* [ASSIGNED TASK]:
Each line below from the one containing "participant U as User" through the one containing "PM->>PM: Validate request" should be output exactly as it stands, and no other line should appear.

** INFORMATION follows **

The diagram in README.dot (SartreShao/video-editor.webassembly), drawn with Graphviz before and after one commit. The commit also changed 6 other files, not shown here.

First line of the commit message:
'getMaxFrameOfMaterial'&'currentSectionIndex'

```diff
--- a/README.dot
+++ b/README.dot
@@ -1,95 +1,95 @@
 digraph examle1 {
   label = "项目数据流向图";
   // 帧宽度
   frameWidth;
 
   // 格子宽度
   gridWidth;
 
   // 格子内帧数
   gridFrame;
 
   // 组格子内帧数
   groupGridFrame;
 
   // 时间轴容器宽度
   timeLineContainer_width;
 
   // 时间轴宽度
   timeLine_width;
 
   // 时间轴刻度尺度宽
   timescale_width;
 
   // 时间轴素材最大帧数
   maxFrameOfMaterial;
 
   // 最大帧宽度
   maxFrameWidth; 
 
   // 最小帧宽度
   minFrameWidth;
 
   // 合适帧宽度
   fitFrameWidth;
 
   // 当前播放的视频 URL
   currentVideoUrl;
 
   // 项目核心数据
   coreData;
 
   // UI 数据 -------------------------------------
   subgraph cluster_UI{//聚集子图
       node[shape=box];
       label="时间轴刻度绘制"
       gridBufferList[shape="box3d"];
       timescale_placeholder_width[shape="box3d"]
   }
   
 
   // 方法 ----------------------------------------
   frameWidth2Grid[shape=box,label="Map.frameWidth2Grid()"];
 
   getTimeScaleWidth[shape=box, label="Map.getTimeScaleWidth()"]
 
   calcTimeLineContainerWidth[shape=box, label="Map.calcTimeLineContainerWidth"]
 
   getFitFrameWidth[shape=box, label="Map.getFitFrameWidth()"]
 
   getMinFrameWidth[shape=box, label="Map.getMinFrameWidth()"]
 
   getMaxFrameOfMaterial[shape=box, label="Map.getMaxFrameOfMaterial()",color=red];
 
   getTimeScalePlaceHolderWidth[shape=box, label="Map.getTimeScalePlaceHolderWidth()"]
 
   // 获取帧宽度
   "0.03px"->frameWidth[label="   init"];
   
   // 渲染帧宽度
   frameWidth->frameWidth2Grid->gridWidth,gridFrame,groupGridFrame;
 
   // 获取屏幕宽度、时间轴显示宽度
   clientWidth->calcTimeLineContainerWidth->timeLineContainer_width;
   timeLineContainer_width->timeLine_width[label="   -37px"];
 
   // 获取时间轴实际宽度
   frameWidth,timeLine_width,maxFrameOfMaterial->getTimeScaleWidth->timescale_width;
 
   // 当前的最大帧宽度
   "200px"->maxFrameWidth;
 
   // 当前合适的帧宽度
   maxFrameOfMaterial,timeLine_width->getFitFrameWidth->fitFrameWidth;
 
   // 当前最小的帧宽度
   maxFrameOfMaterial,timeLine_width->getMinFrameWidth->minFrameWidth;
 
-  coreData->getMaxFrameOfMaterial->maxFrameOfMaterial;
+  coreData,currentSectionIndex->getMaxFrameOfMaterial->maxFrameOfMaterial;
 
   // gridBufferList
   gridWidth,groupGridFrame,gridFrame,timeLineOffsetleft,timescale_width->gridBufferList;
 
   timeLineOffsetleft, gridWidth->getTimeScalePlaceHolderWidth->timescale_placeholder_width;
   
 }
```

** End of INFORMATION **
** INFORMATION follows **

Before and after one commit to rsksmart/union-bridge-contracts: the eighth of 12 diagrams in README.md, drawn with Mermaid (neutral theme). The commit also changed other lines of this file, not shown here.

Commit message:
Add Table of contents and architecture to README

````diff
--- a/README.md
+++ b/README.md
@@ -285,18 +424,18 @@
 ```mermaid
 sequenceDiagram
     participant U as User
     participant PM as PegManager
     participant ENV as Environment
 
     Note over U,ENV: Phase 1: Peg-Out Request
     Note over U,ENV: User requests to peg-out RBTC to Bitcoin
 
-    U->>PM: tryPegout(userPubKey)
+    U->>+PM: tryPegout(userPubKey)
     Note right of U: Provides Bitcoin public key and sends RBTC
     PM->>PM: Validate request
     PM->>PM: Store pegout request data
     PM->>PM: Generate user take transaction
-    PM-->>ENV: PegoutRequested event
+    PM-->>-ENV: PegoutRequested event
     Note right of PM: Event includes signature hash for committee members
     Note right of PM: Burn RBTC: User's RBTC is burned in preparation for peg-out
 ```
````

** End of INFORMATION **

* [RESULT FOR THIS EXERCISE]:
     participant U as User
     participant PM as PegManager
     participant ENV as Environment
 
     Note over U,ENV: Phase 1: Peg-Out Request
     Note over U,ENV: User requests to peg-out RBTC to Bitcoin
 
-    U->>PM: tryPegout(userPubKey)
+    U->>+PM: tryPegout(userPubKey)
     Note right of U: Provides Bitcoin public key and sends RBTC
     PM->>PM: Validate request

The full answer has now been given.